“After we got your message we were totally stoked with the idea there was another kid in the sandbox. We were saying, man, it would be so cool to a chat about big picture stuff, compare notes about the meaning of it all. Then we checked you out online. Dude, as it stands, we’re too afraid of getting nuked by you people. Sad, but true.
“What’s really trippy is that your cruelest acts are done in the name of some deity or other. First off, it’s quaint you would even think that way at all. Listen, kid, if you believe there’s a mind behind the platypus are you sure you want to kill in its name? I mean, who knows what it’s thinking, you dig? And second off, what hubris, humanity, to presume to know the intentions of a god when you can’t even recognize that you’re an endangered species. I mean, seriously dude, your planet is almost totaled. And don’t think for a minute that you’re coming to ours.

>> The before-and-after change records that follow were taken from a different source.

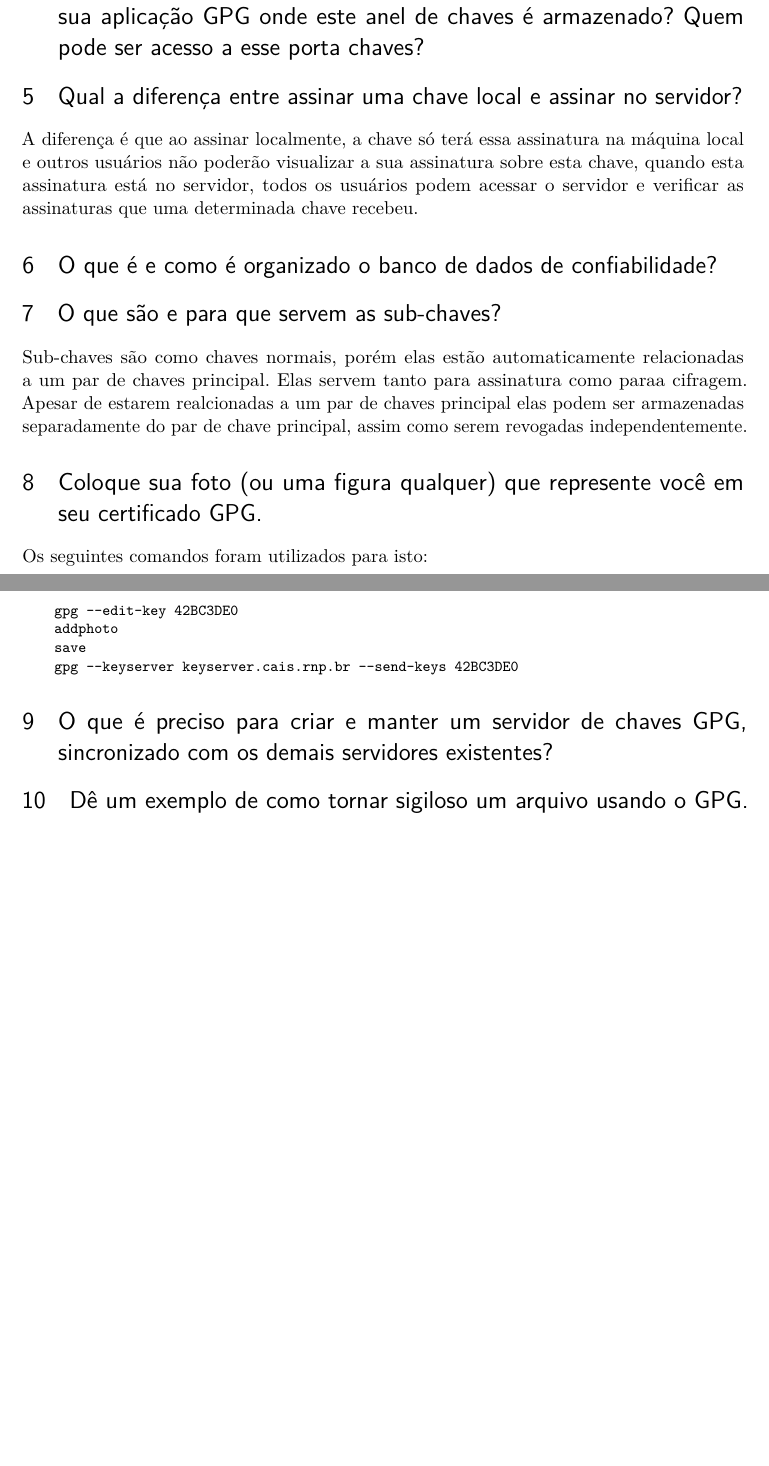
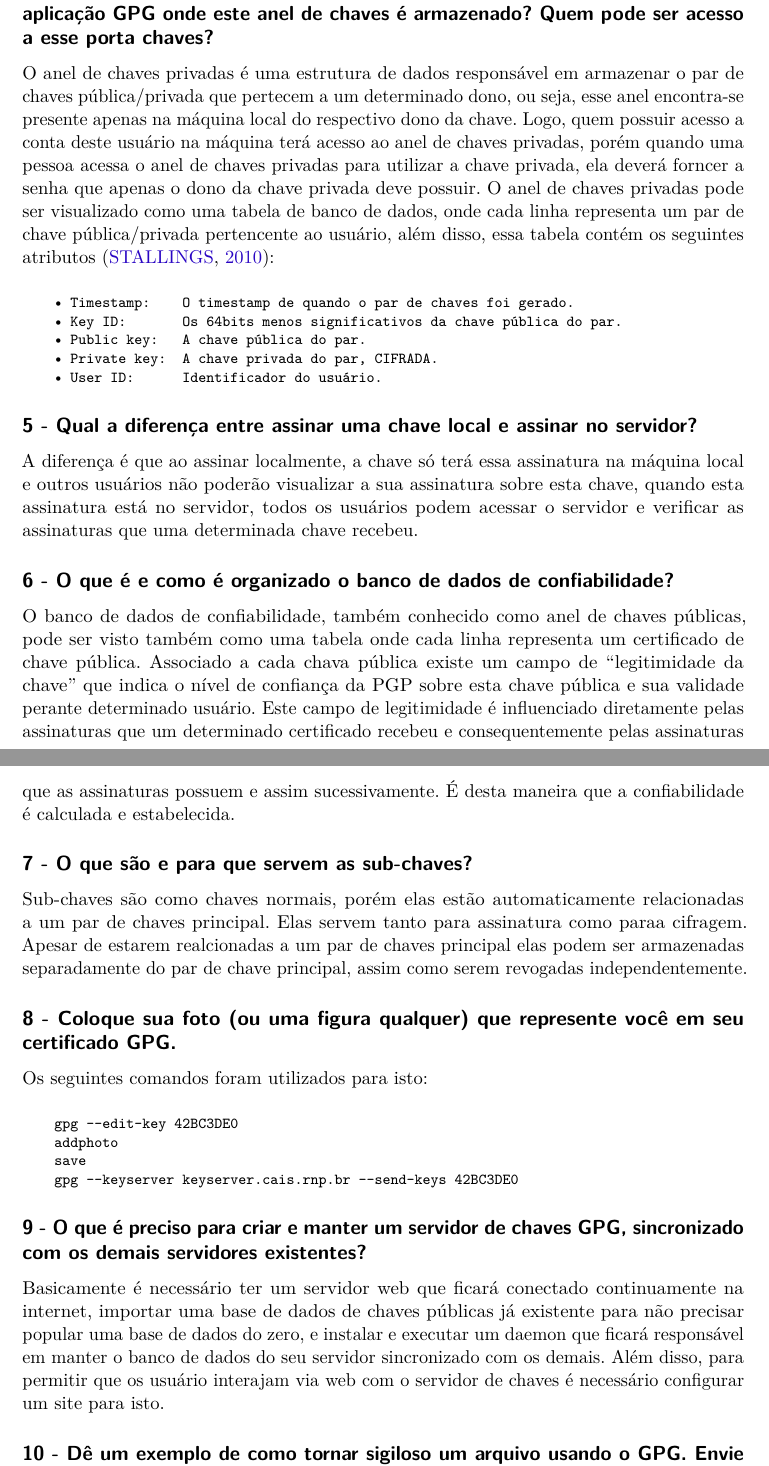
Before and after one commit to b-marques/ine5429, a LaTeX thesis (01_pretty_good_privacy/main.tex): two parts of pages 4 and 5 of 6, joined at a grey line, cut so that both start at the same text, the shorter picture padded with empty space. Compiled offline with pdfLaTeX.

Commit message:
final pretty good privacy

```diff
--- a/01_pretty_good_privacy/main.tex
+++ b/01_pretty_good_privacy/main.tex
@@ -67,6 +67,7 @@
 % ---
 \usepackage{lipsum}             % para geração de dummy text
 \usepackage{fancyvrb}
+\usepackage{todonotes}
 % ---
 
 % ---
@@ -350,33 +355,50 @@ sig          48B783E542BC3DE0 2018-03-14  Bruno Marques (ine5429) <brunomn95@gma
 % ----------------------------------------------------------
 % Questão 4
 % ----------------------------------------------------------
-\section{O que é o anel de chaves privadas? Como este está estruturado? Na sua aplicação GPG onde este anel de chaves é armazenado? Quem pode ser acesso a esse porta chaves?}
+\subsection*{\textbf{4 - O que é o anel de chaves privadas? Como este está estruturado? Na sua aplicação GPG onde este anel de chaves é armazenado? Quem pode ser acesso a esse porta chaves?}}
+\addcontentsline{toc}{subsection}{Questão 4}
+
+O anel de chaves privadas é uma estrutura de dados responsável em armazenar o par de chaves pública/privada que pertecem a um determinado dono, ou seja, esse anel encontra-se presente apenas na máquina local do respectivo dono da chave. Logo, quem possuir acesso a conta deste usuário na máquina terá acesso ao anel de chaves privadas, porém quando uma pessoa acessa o anel de chaves privadas para utilizar a chave privada, ela deverá forncer a senha que apenas o dono da chave privada deve possuir.
+O anel de chaves privadas pode ser visualizado como uma tabela de banco de dados, onde cada linha representa um par de chave pública/privada pertencente ao usuário, além disso, essa tabela contém os seguintes atributos \cite{Stallings:2010:CNS:1824151}:
+\begin{Verbatim}[commandchars=\\\{\}, fontsize=\footnotesize]
+    • Timestamp:    O timestamp de quando o par de chaves foi gerado.
+    • Key ID:       Os 64bits menos significativos da chave pública do par.
+    • Public key:   A chave pública do par.
+    • Private key:  A chave privada do par, CIFRADA.
+    • User ID:      Identificador do usuário.
+\end{Verbatim}
 
 
 % ----------------------------------------------------------
 % Questão 5
 % ----------------------------------------------------------
-\section{Qual a diferença entre assinar uma chave local e assinar no servidor?}
+\subsection*{\textbf{5 - Qual a diferença entre assinar uma chave local e assinar no servidor?}}
+\addcontentsline{toc}{subsection}{Questão 5}
 
 A diferença é que ao assinar localmente, a chave só terá essa assinatura na máquina local e outros usuários não poderão visualizar a sua assinatura sobre esta chave, quando esta assinatura está no servidor, todos os usuários podem acessar o servidor e verificar as assinaturas que uma determinada chave recebeu.
 
 % ----------------------------------------------------------
 % Questão 6
 % ----------------------------------------------------------
-\section{O que é e como é organizado o banco de dados de confiabilidade?}
+\subsection*{\textbf{6 - O que é e como é organizado o banco de dados de confiabilidade?}}
+\addcontentsline{toc}{subsection}{Questão 6}
+
+O banco de dados de confiabilidade, também conhecido como anel de chaves públicas, pode ser visto também como uma tabela onde cada linha representa um certificado de chave pública. Associado a cada chava pública existe um campo de ``legitimidade da chave'' que indica o nível de confiança da PGP sobre esta chave pública e sua validade perante determinado usuário. Este campo de legitimidade é influenciado diretamente pelas assinaturas que um determinado certificado recebeu e consequentemente pelas assinaturas que as assinaturas possuem e assim sucessivamente. É desta maneira que a confiabilidade é calculada e estabelecida.
 
 
 % ----------------------------------------------------------
 % Questão 7
 % ----------------------------------------------------------
-\section{O que são e para que servem as sub-chaves?}
+\subsection*{\textbf{7 - O que são e para que servem as sub-chaves?}}
+\addcontentsline{toc}{subsection}{Questão 7}
 
 Sub-chaves são como chaves normais, porém elas estão automaticamente relacionadas a um par de chaves principal. Elas servem tanto para assinatura como paraa cifragem. Apesar de estarem realcionadas a um par de chaves principal elas podem ser armazenadas separadamente do par de chave principal, assim como serem revogadas independentemente.
 
 % ----------------------------------------------------------
 % Questão 8
 % ----------------------------------------------------------
-\section{Coloque sua foto (ou uma figura qualquer) que represente você em seu certificado GPG.}
+\subsection*{\textbf{8 - Coloque sua foto (ou uma figura qualquer) que represente você em seu certificado GPG.}}
+\addcontentsline{toc}{subsection}{Questão 8}
 
 Os seguintes comandos foram utilizados para isto:
 \begin{Verbatim}[commandchars=\\\{\}, fontsize=\footnotesize]
@@ -390,10 +412,12 @@ Os seguintes comandos foram utilizados para isto:
 % ----------------------------------------------------------
 % Questão 9
 % ----------------------------------------------------------
-\section{O que é preciso para criar e manter um servidor de chaves GPG, sincronizado com os demais servidores existentes?}
+\subsection*{\textbf{9 - O que é preciso para criar e manter um servidor de chaves GPG, sincronizado com os demais servidores existentes?}}
+\addcontentsline{toc}{subsection}{Questão 9}
 
+Basicamente é necessário ter um servidor web que ficará conectado continuamente na internet, importar uma base de dados de chaves públicas já existente para não precisar popular uma base de dados do zero, e instalar e executar um daemon que ficará responsável em manter o banco de dados do seu servidor sincronizado com os demais. Além disso, para permitir que os usuário interajam via web com o servidor de chaves é necessário configurar um site para isto.
 
 % ----------------------------------------------------------
 % Questão 10
 % ----------------------------------------------------------
-\section{Dê um exemplo de como tornar sigiloso um arquivo usando o GPG. Envie esse arquivo para um colega e que enviar para você outro arquivo cifrado. Você deve decifrar e recuperar o conteúdo original.}
+\subsection*{\textbf{10 - Dê um exemplo de como tornar sigiloso um arquivo usando o GPG. Envie esse arquivo para um colega e que enviar para você outro arquivo cifrado. Você deve decifrar e recuperar o conteúdo original.}}
```
Also changed, not shown: 01_pretty_good_privacy/main.tex (33 more changed lines).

“Anyway, I don’t mean to harsh on you too bad – actually that’s not true, I do – you need to hear this stuff. Humanity needs a systemic rebuild. Start on the individual level, start simply – just try to be better people. If you can’t do that, just try to be better people to each other, until you’re all getting along – then maybe, maybe we’ll invite you to the party. As it stands, you’re the kind of guest that drinks too much, offends everyone and lights the couch on fire and then has the gall to ask if you can crash on it. I mean, duh, People of Earth. When you feel you’ve finally gotten over yourself and can play well with others, then we’ll talk. Until then, don’t call us, we’ll call you.”
The title of this post is my new age in Roman numerals: 34. Yes, today is my birthday and I’m shocked to discover that if I were to write my bio in Latin, my age looks like pornography and intravenous drug use rolled into one – make that 1 x 34.
Bio: Daedalus est a praeditus XXXIV annus vetus scriptor.
What am I complaining about? I should feel lucky to turn 34 – a lot of people don’t. For that matter, a lot of people do who shouldn’t. I just slipped by and I’m glad I did. This year, I’ll try to make you glad I did too.
The best way to make people glad you were born is to have your birthday turned into a national holiday, which federally mandates a day off. So, please, go and celebrate Daedalus Howell Day, enjoy a spin of the globe on me – you deserve it, especially those of you kind enough to have sent birthday greetings. Much thanks!
Convert your own age into Roman numerals courtesy of Nova Roma.